The city has a population of 1.6 million, with the surrounding Barcelona province having a combined number of 4.7 million inhabitants. The two official languages in the city are Spanish and Catalan, the local language of the region. Spanish can easily be used around the city but Spanish dialects, words and phrases, like English, vary widely in different regions around the world. A Californian friend tells the joke of his two-week university study tour to Barcelona: Walking into a store on the first day brimming with confidence from his years of Spanish speaking in California and neighboring Mexico he asks for three items in a stationary store. The middle-aged cashier turns to him with a big smile and says, “Okay Mr. Mexico, here in Barcelona we call the soft drink this, the eraser this and only my grandfather calls the pen a ‘feather.’”

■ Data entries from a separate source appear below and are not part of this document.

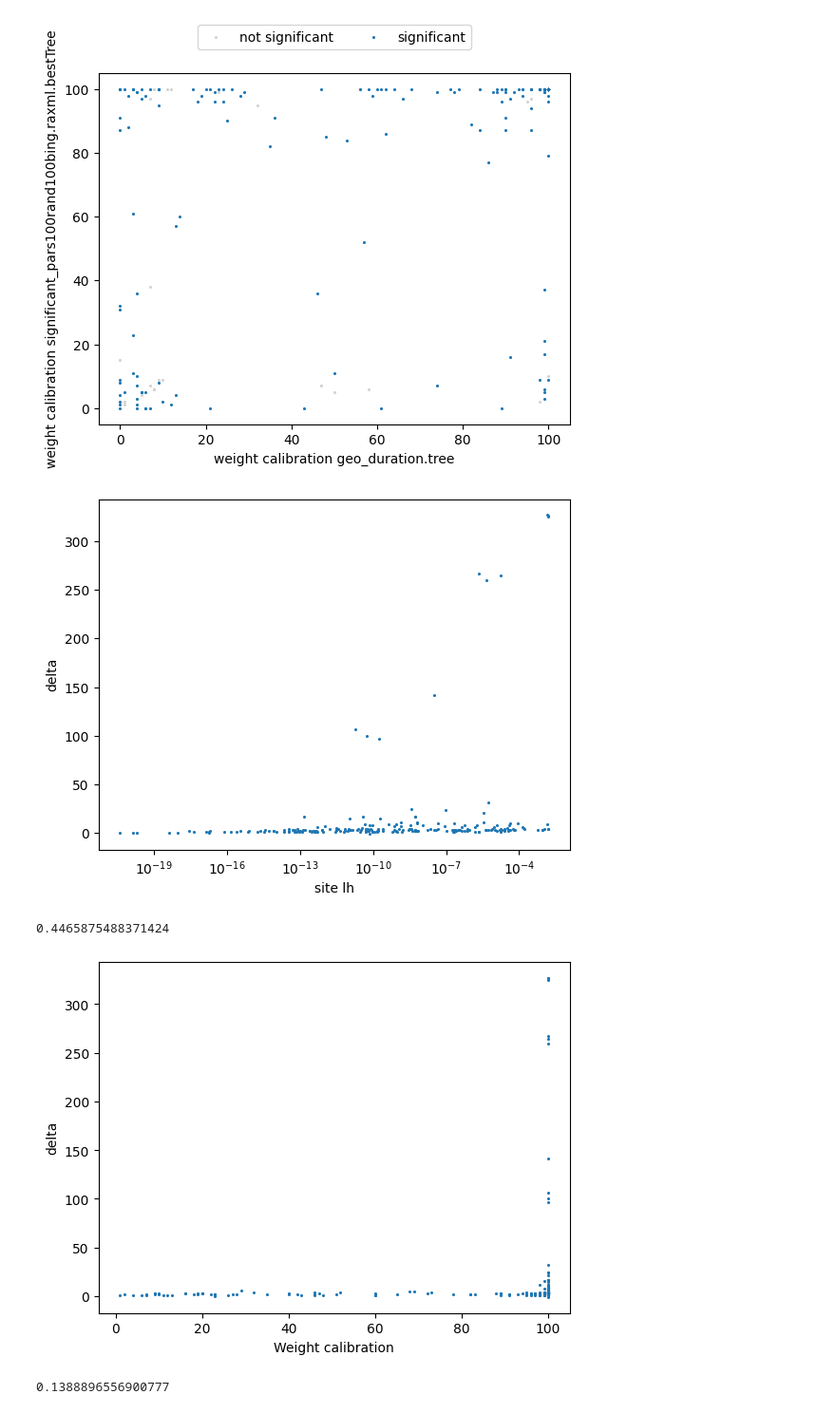
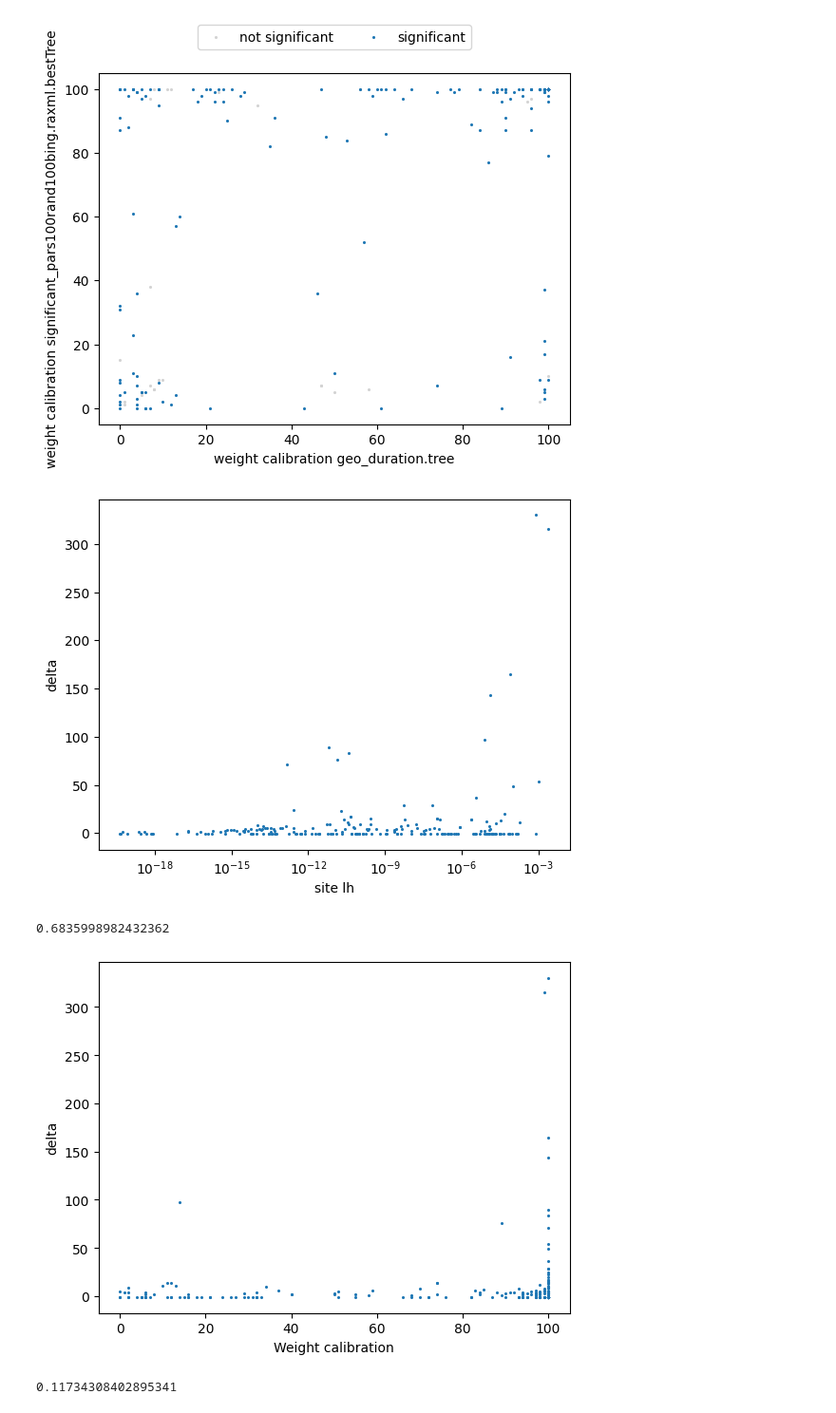
Before and after one commit to luisevonderwiese/mt_scripts, a Jupyter notebook: case_study_elena/PerSiteProperties.ipynb, the cells around one changed output. Shown at 95% size. Saved outputs shown, nothing was run; the diff lists cells and outputs as text; code cells hidden in the pictures.

Commit message:
Work more on delta statistics

```diff
--- a/case_study_elena/PerSiteProperties.ipynb
+++ b/case_study_elena/PerSiteProperties.ipynb
@@ -774,33 +774,34 @@ Correlation of weight calibration (filtered): 0.46027557655557055
 # %%
 import numpy as np
 def correlate_with_delta_statistics(tree_name, alignment_name):
     site_lhs = get_site_lh_raw(tree_name, alignment_name, False)
     weight_calibration = get_weight_calibration(tree_name, alignment_name)
     deltas = get_deltas(tree_name, alignment_name)
 
 
     fig, ax = plt.subplots()
     ax.set_xscale('log')
     ax.scatter(site_lhs, deltas, s=1.5)
     plt.xlabel("site lh")
     plt.ylabel("delta")
     plt.show()
     print(np.corrcoef(deltas, site_lhs)[0,1])
 
     fig, ax = plt.subplots()
     ax.scatter(weight_calibration, deltas, s=1.5)
     plt.xlabel("Weight calibration")
     plt.ylabel("delta")
     plt.show()
     print(np.corrcoef(deltas, weight_calibration)[0,1])
 
 
-correlate_with_delta_statistics("cognate_ie_compatible.tree", "morpho_filtered_indsToUse.phy")
+#correlate_with_delta_statistics("cognate_ie_compatible.tree", "morpho_filtered_indsToUse.phy")
+correlate_with_delta_statistics("geo_duration.tree", "morpho_filtered_indsToUse.phy")
 # %% [output]
-[figure, old version]
+[figure, new version]
-0.4465875488371424
+0.6835998982432362
-[figure, old version]
+[figure, new version]
-0.1388896556900777
+0.11734308402895341
 # %%
 def select_indices_by_site_lh(tree_name, alignment_name, threshold):
     site_lh = get_site_lh_raw(tree_name, alignment_name, False)
```
Also changed, not shown: 6 other files.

The local people in Barcelona are proud, proud of their Catalan heritage and even more so of their local football team, F.C. Barcelona. Number 10, Lionel Messi, is currently their most famous superstar player. If you Google “Barcelona,” the first page search results are all for the football team, while the second page is where the listings for the city starts. The third most valuable sports team in the world, owned and operated by the supporters; the club’s motto is “Més que un club” (“More than a club”). The club’s fan base worldwide is truly staggering and even the F.C. Barcelona Vietnam Facebook page has over 270,000 likes. Their biggest rival club is Real Madrid and matches between these two teams are referred to as “El Clasico,” with fans baying for blood in the modern stadium as if the game was to the death in a Roman Coliseum.

Barcelona’s history can be traced back to its founding as a Roman city in 15 B.C., with legend even claiming Hercules responsible for the city’s original founding. In the old gothic quarter, remaining parts of old Roman walls have been incorporated into some of the buildings, such as the Cathedral Basilica La Seu. This area is a joy to walk through with signature restaurants, artisan shops and gothic limestone architecture. It is host to many museums, including the Picasso Museum. Pablo Picasso was famous for wearing his navy blue and white striped shirt, which signified victory, a garment he acquired from his time living in the working class areas of southern France. A prolific painter, Picasso studied art in Barcelona and spent much of his life, the early and later years, here. The museum houses 4,251 works from the artist, a large amount from his early blue period. Many of these sketches and paintings of the female form are very provocative and risqué. I’ve never seen so many portraits of oysters in the wild and they certainly cause a few blushes on some museum patrons.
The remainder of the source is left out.